### What you have to do
Copy all of the records exactly.

### Data provided
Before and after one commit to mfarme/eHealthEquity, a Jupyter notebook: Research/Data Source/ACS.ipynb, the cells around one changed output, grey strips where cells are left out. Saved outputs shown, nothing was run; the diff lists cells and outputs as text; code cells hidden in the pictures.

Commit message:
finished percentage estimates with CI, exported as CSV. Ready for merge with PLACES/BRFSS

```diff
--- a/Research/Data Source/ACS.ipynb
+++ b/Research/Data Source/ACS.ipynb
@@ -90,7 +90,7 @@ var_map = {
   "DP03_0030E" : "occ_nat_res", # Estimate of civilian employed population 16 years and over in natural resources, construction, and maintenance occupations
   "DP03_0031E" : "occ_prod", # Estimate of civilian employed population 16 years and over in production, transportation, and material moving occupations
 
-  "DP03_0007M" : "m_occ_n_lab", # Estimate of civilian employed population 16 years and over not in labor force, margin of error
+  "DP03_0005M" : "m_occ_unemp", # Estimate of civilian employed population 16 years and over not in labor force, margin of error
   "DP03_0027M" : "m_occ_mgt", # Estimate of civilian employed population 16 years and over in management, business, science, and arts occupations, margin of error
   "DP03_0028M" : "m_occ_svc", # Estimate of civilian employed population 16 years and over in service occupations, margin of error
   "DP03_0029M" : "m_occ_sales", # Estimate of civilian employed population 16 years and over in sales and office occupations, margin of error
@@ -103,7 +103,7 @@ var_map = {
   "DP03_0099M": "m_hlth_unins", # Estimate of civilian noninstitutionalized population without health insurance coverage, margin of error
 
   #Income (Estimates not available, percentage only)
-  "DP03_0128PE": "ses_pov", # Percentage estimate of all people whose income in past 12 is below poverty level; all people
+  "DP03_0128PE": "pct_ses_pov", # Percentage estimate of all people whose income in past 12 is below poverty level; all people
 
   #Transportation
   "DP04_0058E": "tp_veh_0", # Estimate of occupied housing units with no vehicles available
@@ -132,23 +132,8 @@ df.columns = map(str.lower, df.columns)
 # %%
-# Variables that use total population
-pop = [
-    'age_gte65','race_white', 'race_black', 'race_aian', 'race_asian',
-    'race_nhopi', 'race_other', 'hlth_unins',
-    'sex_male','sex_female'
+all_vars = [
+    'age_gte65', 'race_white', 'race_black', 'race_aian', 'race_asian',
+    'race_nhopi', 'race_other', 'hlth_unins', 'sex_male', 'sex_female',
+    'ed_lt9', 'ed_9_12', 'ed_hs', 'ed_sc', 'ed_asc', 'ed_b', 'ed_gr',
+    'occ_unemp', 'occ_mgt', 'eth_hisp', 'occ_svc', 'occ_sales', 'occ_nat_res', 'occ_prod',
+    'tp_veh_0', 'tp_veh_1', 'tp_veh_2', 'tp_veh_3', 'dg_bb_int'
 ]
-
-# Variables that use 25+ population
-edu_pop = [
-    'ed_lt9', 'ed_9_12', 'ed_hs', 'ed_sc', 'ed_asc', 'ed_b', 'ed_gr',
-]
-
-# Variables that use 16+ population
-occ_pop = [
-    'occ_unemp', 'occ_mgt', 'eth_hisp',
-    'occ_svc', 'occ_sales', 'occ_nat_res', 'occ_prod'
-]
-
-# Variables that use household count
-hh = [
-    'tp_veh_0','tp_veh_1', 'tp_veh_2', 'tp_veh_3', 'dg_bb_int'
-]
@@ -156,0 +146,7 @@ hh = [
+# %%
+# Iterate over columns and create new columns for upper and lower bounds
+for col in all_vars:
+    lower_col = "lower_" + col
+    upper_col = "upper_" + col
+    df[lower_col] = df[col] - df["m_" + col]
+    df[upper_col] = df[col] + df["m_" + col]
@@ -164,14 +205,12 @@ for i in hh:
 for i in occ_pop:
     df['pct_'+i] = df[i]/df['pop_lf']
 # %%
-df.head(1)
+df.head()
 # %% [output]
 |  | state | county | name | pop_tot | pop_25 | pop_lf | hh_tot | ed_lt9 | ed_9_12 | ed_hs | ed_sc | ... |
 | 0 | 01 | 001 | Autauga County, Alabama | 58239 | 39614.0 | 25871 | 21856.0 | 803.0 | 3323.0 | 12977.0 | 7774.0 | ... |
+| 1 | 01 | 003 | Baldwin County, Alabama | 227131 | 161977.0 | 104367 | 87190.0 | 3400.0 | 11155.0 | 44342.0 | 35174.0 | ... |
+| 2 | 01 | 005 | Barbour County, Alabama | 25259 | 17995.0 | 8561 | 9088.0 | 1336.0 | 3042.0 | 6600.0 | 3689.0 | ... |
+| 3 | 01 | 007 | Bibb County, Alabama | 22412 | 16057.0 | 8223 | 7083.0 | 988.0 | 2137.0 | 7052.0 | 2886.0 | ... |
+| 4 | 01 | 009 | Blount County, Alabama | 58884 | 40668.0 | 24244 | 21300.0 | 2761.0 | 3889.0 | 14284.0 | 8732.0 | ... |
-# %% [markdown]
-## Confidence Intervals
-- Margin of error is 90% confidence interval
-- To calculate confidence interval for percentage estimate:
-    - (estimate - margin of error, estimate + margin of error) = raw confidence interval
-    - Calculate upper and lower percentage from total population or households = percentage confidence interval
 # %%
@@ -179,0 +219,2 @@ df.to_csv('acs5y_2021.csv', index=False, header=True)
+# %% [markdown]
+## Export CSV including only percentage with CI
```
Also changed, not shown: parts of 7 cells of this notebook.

### Response box
Before and after one commit to mfarme/eHealthEquity, a Jupyter notebook: Research/Data Source/ACS.ipynb, the cells around one changed output, grey strips where cells are left out. Saved outputs shown, nothing was run; the diff lists cells and outputs as text; code cells hidden in the pictures.

Commit message:
finished percentage estimates with CI, exported as CSV. Ready for merge with PLACES/BRFSS

```diff
--- a/Research/Data Source/ACS.ipynb
+++ b/Research/Data Source/ACS.ipynb
@@ -90,7 +90,7 @@ var_map = {
   "DP03_0030E" : "occ_nat_res", # Estimate of civilian employed population 16 years and over in natural resources, construction, and maintenance occupations
   "DP03_0031E" : "occ_prod", # Estimate of civilian employed population 16 years and over in production, transportation, and material moving occupations
 
-  "DP03_0007M" : "m_occ_n_lab", # Estimate of civilian employed population 16 years and over not in labor force, margin of error
+  "DP03_0005M" : "m_occ_unemp", # Estimate of civilian employed population 16 years and over not in labor force, margin of error
   "DP03_0027M" : "m_occ_mgt", # Estimate of civilian employed population 16 years and over in management, business, science, and arts occupations, margin of error
   "DP03_0028M" : "m_occ_svc", # Estimate of civilian employed population 16 years and over in service occupations, margin of error
   "DP03_0029M" : "m_occ_sales", # Estimate of civilian employed population 16 years and over in sales and office occupations, margin of error
@@ -103,7 +103,7 @@ var_map = {
   "DP03_0099M": "m_hlth_unins", # Estimate of civilian noninstitutionalized population without health insurance coverage, margin of error
 
   #Income (Estimates not available, percentage only)
-  "DP03_0128PE": "ses_pov", # Percentage estimate of all people whose income in past 12 is below poverty level; all people
+  "DP03_0128PE": "pct_ses_pov", # Percentage estimate of all people whose income in past 12 is below poverty level; all people
 
   #Transportation
   "DP04_0058E": "tp_veh_0", # Estimate of occupied housing units with no vehicles available
@@ -132,23 +132,8 @@ df.columns = map(str.lower, df.columns)
 # %%
-# Variables that use total population
-pop = [
-    'age_gte65','race_white', 'race_black', 'race_aian', 'race_asian',
-    'race_nhopi', 'race_other', 'hlth_unins',
-    'sex_male','sex_female'
+all_vars = [
+    'age_gte65', 'race_white', 'race_black', 'race_aian', 'race_asian',
+    'race_nhopi', 'race_other', 'hlth_unins', 'sex_male', 'sex_female',
+    'ed_lt9', 'ed_9_12', 'ed_hs', 'ed_sc', 'ed_asc', 'ed_b', 'ed_gr',
+    'occ_unemp', 'occ_mgt', 'eth_hisp', 'occ_svc', 'occ_sales', 'occ_nat_res', 'occ_prod',
+    'tp_veh_0', 'tp_veh_1', 'tp_veh_2', 'tp_veh_3', 'dg_bb_int'
 ]
-
-# Variables that use 25+ population
-edu_pop = [
-    'ed_lt9', 'ed_9_12', 'ed_hs', 'ed_sc', 'ed_asc', 'ed_b', 'ed_gr',
-]
-
-# Variables that use 16+ population
-occ_pop = [
-    'occ_unemp', 'occ_mgt', 'eth_hisp',
-    'occ_svc', 'occ_sales', 'occ_nat_res', 'occ_prod'
-]
-
-# Variables that use household count
-hh = [
-    'tp_veh_0','tp_veh_1', 'tp_veh_2', 'tp_veh_3', 'dg_bb_int'
-]
@@ -156,0 +146,7 @@ hh = [
+# %%
+# Iterate over columns and create new columns for upper and lower bounds
+for col in all_vars:
+    lower_col = "lower_" + col
+    upper_col = "upper_" + col
+    df[lower_col] = df[col] - df["m_" + col]
+    df[upper_col] = df[col] + df["m_" + col]
@@ -164,14 +205,12 @@ for i in hh:
 for i in occ_pop:
     df['pct_'+i] = df[i]/df['pop_lf']
 # %%
-df.head(1)
+df.head()
 # %% [output]
 |  | state | county | name | pop_tot | pop_25 | pop_lf | hh_tot | ed_lt9 | ed_9_12 | ed_hs | ed_sc | ... |
 | 0 | 01 | 001 | Autauga County, Alabama | 58239 | 39614.0 | 25871 | 21856.0 | 803.0 | 3323.0 | 12977.0 | 7774.0 | ... |
+| 1 | 01 | 003 | Baldwin County, Alabama | 227131 | 161977.0 | 104367 | 87190.0 | 3400.0 | 11155.0 | 44342.0 | 35174.0 | ... |
+| 2 | 01 | 005 | Barbour County, Alabama | 25259 | 17995.0 | 8561 | 9088.0 | 1336.0 | 3042.0 | 6600.0 | 3689.0 | ... |
+| 3 | 01 | 007 | Bibb County, Alabama | 22412 | 16057.0 | 8223 | 7083.0 | 988.0 | 2137.0 | 7052.0 | 2886.0 | ... |
+| 4 | 01 | 009 | Blount County, Alabama | 58884 | 40668.0 | 24244 | 21300.0 | 2761.0 | 3889.0 | 14284.0 | 8732.0 | ... |
-# %% [markdown]
-## Confidence Intervals
-- Margin of error is 90% confidence interval
-- To calculate confidence interval for percentage estimate:
-    - (estimate - margin of error, estimate + margin of error) = raw confidence interval
-    - Calculate upper and lower percentage from total population or households = percentage confidence interval
 # %%
@@ -179,0 +219,2 @@ df.to_csv('acs5y_2021.csv', index=False, header=True)
+# %% [markdown]
+## Export CSV including only percentage with CI
```
Also changed, not shown: parts of 7 cells of this notebook.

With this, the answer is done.